Boy Golden: Shoot to Kill the Arturo Porcuna Story Review
And so I left the theater screening BOY GOLDEN, E.R. Ejercito’s biographical portrait of notorious gangster Arturo Porcuna, with such a smile. It’s a good thing I saw this last, right after the thinly-veiled Ping Lacson escapade that is 10000 HOURS. For me, BOY GOLDEN was a great antidote after what I saw. Not that the former was a lousy movie. In fact, it was alright. But I’ll get back to that later.
Now, to be clear, I wasn’t a fan of Governor E.R.’s last two ventures–2011’s “Manila Kingpin” and 2012’s “El Presidente”–as they came off as self-indulgent. But this one was something else.
I’ll give out examples.
For one, the prologue was a winner. We begin with a neon-lit bar full of shady characters. Summarized within a minute, it had almost every trope you could associate with American film noir of the 1940s and 1950s, with a little influence from yakuza flicks (Suzuki’s TOKYO DRIFTER comes to mind), and transplanted into Manila circa 1960. Then comes this guy who rolls out some Elvis Presley songs on the jukebox, and a crossfire begins. Think Tarantino, but not so blatant. For laughs, an old man makes his way across the room while the fight ensues.
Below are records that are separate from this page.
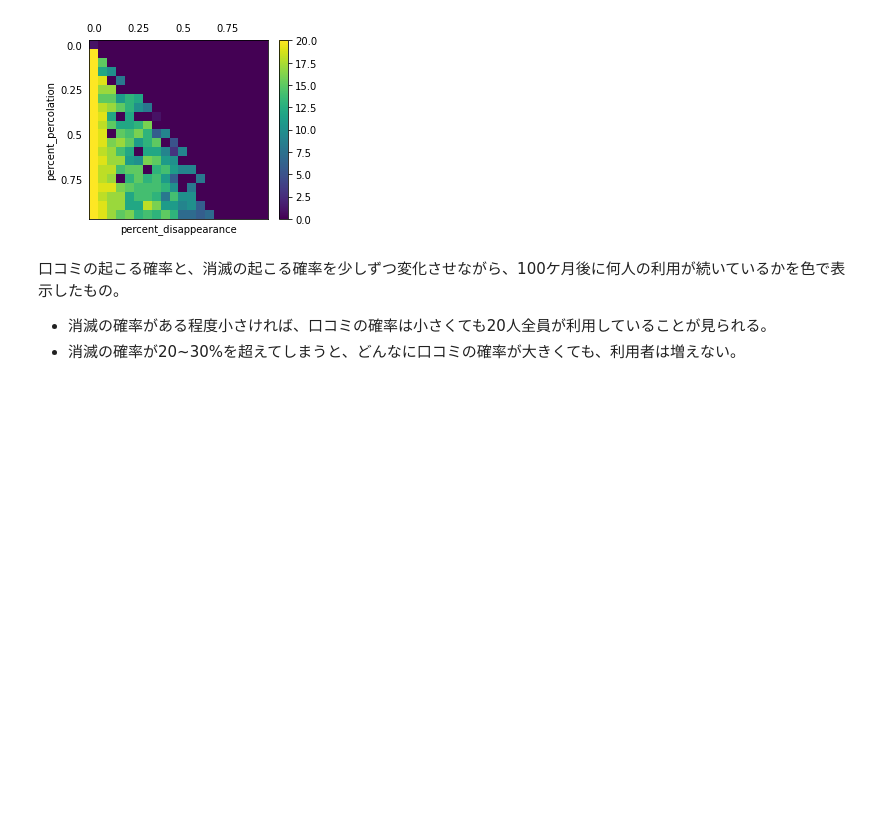
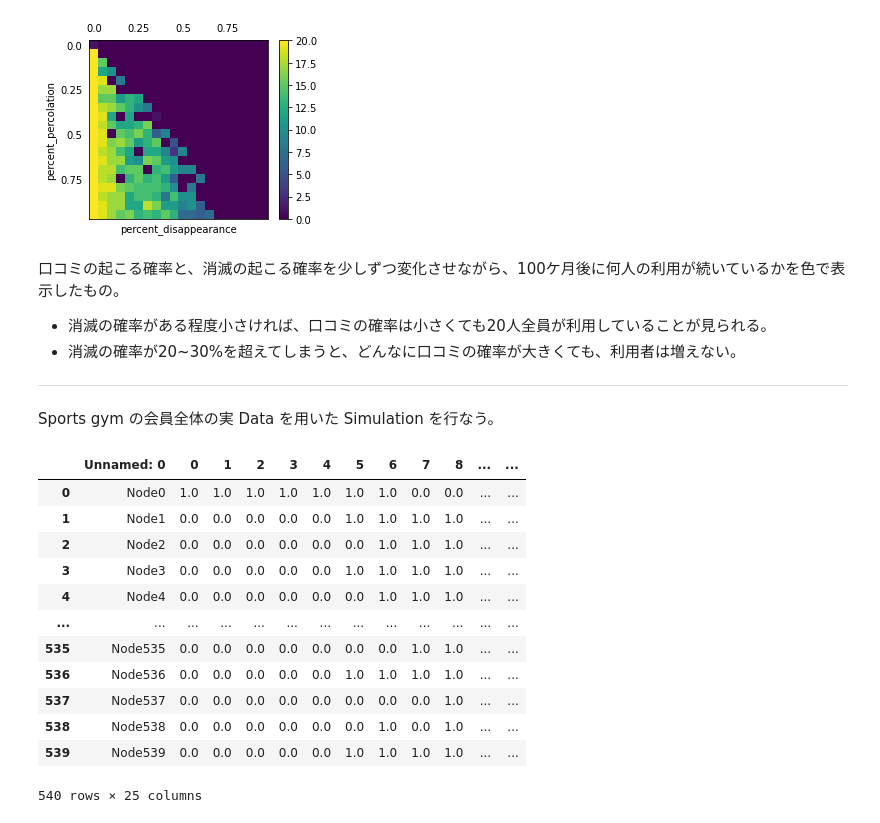
Before and after one commit to 1024xx4/data_analysis_100_knock, a Jupyter notebook: numerical_simulation.ipynb, the cells around one changed output. Saved outputs shown, nothing was run; the diff lists cells and outputs as text; code cells hidden in the pictures; blank space fills up the shorter version.

Commit message:
Practice Knock77: 実 Data を読み込んでみよう

```diff
--- a/numerical_simulation.ipynb
+++ b/numerical_simulation.ipynb
@@ -262,3 +262,23 @@ plt.show()
 口コミの起こる確率と、消滅の起こる確率を少しずつ変化させながら、100ケ月後に何人の利用が続いているかを色で表示したもの。
 - 消滅の確率がある程度小さければ、口コミの確率は小さくても20人全員が利用していることが見られる。
 - 消滅の確率が20~30%を超えてしまうと、どんなに口コミの確率が大きくても、利用者は増えない。
+
+---
+Sports gym の会員全体の実 Data を用いた Simulation を行なう。
+# %%
+df_mem_links = pd.read_csv('sample_code/chapter_8/links_members.csv')
+df_mem_info = pd.read_csv('sample_code/chapter_8/info_members.csv')
+# %% [output]
+|  | Unnamed: 0 | 0 | 1 | 2 | 3 | 4 | 5 | 6 | 7 | 8 | ... | ... |
+| 0 | Node0 | 1.0 | 1.0 | 1.0 | 1.0 | 1.0 | 1.0 | 1.0 | 0.0 | 0.0 | ... | ... |
+| 1 | Node1 | 0.0 | 0.0 | 0.0 | 0.0 | 0.0 | 1.0 | 1.0 | 1.0 | 1.0 | ... | ... |
+| 2 | Node2 | 0.0 | 0.0 | 0.0 | 0.0 | 0.0 | 0.0 | 1.0 | 1.0 | 1.0 | ... | ... |
+| 3 | Node3 | 0.0 | 0.0 | 0.0 | 0.0 | 0.0 | 1.0 | 1.0 | 1.0 | 1.0 | ... | ... |
+| 4 | Node4 | 0.0 | 0.0 | 0.0 | 0.0 | 0.0 | 0.0 | 1.0 | 1.0 | 1.0 | ... | ... |
+| ... | ... | ... | ... | ... | ... | ... | ... | ... | ... | ... | ... | ... |
+| 535 | Node535 | 0.0 | 0.0 | 0.0 | 0.0 | 0.0 | 0.0 | 0.0 | 1.0 | 1.0 | ... | ... |
+| 536 | Node536 | 0.0 | 0.0 | 0.0 | 0.0 | 0.0 | 1.0 | 1.0 | 1.0 | 1.0 | ... | ... |
+| 537 | Node537 | 0.0 | 0.0 | 0.0 | 0.0 | 0.0 | 0.0 | 0.0 | 0.0 | 1.0 | ... | ... |
+| 538 | Node538 | 0.0 | 0.0 | 0.0 | 0.0 | 0.0 | 0.0 | 1.0 | 0.0 | 1.0 | ... | ... |
+| 539 | Node539 | 0.0 | 0.0 | 0.0 | 0.0 | 0.0 | 1.0 | 1.0 | 1.0 | 1.0 | ... | ... |
+540 rows × 25 columns
```
Also changed, not shown: parts of 2 cells of this notebook.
By the time he reaches the door, the gig’s over.
The next scene features a brief cruise around a Manilean street of yesteryear. For the first time in so many years, here is a local period piece that was able to make Manila look so stunningly retro. For one moment, I felt transported back to 1960s Manila and not 2010s Manila that was hastily made to look like 1960s Manila. And then, as we roll out to a nightclub typical of its day, out comes… a Luhrmann-esque dance number?
I shit you not. Just when I was caught up with the postcard atmosphere, I got caught by surprise. For something that takes place in that decade, I’m not getting any Les Baxter cha cha here, but, in its place, a hip hop track worthy of 21st Century MTV!
And then there are more comedic, self-conscious moments. While I doubt the production team were inspired by these guys, the presence of Lester (especially HELP!) and Godard (especially A BAND OF OUTSIDERS) can’t be missed. That mini-concerto in the middle felt like something that could have been in [Mike] De Leon’s KAKABAKABA KA BA? or a Monty Python outing.
I shall not elaborate anymore on the scenes. But like I said, the picture is full of surprises.
I think E.R. and Company learned from their past experiences and, instead of taking their subject way too seriously for its own good, loosens the screws this time to surprisingly come up with a twisted revisionist joyride only “based” on a real life figure. What if BONNIE AND CLYDE was this camp. Then again, it seems closer in tie with BUTCH CASSIDY AND THE SUNDANCE KID, albeit funnier in my book. And despite something that was conceived as kitsch from the start, it knows when to stop smiling and get on to the crime drama angle of the story. So yes, the balance is just right.
Now to the people responsible for this gem. The Governor was just over-the-top great as the histrionic, Elvis-obsessed villain-hero. And who knew KC Concepcion–as the psychotic sweetheart with an urge to kill whenever she’s provoked–can make for an interesting action girl?
Carlo Mendoza’s spinoff-of-Deco photography is a real feast for the eyes. While shooting on actual film adds a richer dimension than it is with digital, making the mise en scene prettier to look at, it’s a given that the DP has a real gift for the visuals.
And while I’m not crazy over Chito Roño’s oeuvre (2004’s FENG SHUI comes to mind), the film director proved me wrong, and that he can deliver the cinematic goods whenever he can get the chance.
All in all, the picture was balls-out fun. I’ll admit, this was more enjoyable than the latest action movie Hollywood has to offer. It’s got a smorgasbord full of WTFs and excitement to keep the moviegoing palate satisfied. To quote Mr. Boy Golden himself: “Eef yor lookeeng por trrabol, yoob cam t’ da raht pleiz!”